Any time a radical event occurs in sports, chances are it’s happened before in some form. Thus, old stories can provide new insight into what’s going on today. Andy Gray, a special projects producer at SI.com, described several cases where prominently displaying archival pieces would have improved coverage of current topics. For example, the NFL lockout last year closely resembled the one that happened 20 years before.

He said Sports Illustrated would be an especially good fit for featuring archival longform. It’s the oldest sports magazine still in publication and can draw from its own archives for these pieces — instead of requesting to republish articles that were originally released through different outlets.

Still, none of the outlets interviewed for this story said they had much difficulty getting permission to reprint classic pieces. The editors of magazines such as Esquire and GQ, which have run plenty of stories now considered classics, have been very willing to share their old gems with new readers.
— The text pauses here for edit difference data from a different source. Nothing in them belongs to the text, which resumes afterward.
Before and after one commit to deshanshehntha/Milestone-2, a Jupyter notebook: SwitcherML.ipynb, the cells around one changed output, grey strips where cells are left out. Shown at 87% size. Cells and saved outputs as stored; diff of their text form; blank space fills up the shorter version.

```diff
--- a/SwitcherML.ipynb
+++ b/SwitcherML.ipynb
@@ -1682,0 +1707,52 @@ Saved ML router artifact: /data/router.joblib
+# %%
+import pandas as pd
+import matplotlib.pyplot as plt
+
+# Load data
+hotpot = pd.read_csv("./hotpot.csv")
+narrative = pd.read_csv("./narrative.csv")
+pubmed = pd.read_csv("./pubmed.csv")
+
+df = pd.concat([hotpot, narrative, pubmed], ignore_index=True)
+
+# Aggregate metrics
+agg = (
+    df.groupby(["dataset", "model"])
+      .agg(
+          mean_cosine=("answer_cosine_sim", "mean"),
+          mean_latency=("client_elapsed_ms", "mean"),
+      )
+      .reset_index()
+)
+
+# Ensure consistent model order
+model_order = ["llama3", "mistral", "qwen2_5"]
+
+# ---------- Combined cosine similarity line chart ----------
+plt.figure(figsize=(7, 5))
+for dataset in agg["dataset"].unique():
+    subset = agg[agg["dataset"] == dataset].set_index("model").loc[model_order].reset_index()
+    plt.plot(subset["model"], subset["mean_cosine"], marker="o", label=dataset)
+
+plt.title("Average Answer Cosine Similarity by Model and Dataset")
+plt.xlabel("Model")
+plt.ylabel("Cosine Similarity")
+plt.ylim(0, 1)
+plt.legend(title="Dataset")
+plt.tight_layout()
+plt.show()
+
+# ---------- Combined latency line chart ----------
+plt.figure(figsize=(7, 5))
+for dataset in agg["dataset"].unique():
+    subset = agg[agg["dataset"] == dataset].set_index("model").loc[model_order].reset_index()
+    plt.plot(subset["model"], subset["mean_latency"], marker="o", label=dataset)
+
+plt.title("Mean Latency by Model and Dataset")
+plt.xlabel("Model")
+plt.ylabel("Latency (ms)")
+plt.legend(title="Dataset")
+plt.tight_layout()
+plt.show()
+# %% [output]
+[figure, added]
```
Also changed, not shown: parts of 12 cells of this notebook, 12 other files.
As these new, online-only publications accumulate more and more repurposed content, they’re starting to gain their own reputations as publishers of high-quality stories. Now, they can move on to the next phase: generating revenue.

Stout said the format lends itself well to making profits.

“If you’re only on a page for 10 seconds, you’re not going to be engaged by an ad at all,” he said. “If you’re on a page for 20 minutes, and an ad can engage you for 10 seconds or 20 seconds or 30 seconds, if it’s got video and nice graphics and music and everything, ha ho, that’s a whole different thing. That’s a business model that can go forward.”

Comments
  • Josh Davidsburg

    Does it have to do with the proliferation of tablets and smart phones? It’s easier to read and more magazine-like than reading off of a computer screen. I love that long form is making a comeback.

    • Lisa Rossi

      I would love to see some metrics on that — how longform performs on mobile compared to a desktop. I rarely have time to read a long piece on my desktop during the work day (unless I’m editing it), but I love to read long pieces on the train during my commute or at night before bed.

      • Josh Davidsburg

        There are some great new longform sites popping up– they might make good profiles in the future. narrative.ly & the atavist are two that I recently found.

    • smussenden

      My sense, Josh, is that it certainly does. We originally had a section in the story talking about that, but ended up pulling because it applies broadly to longform, just not older archive longform. But it’s certainly a factor.

  • Maurine Beasley

    Let’s not limit ourselves to sports stories. Look at holiday fare. How many times has the famous editorial, “Yes, Virginia,
    there is a Santa Claus” been republished? Meaningful narration is timeless.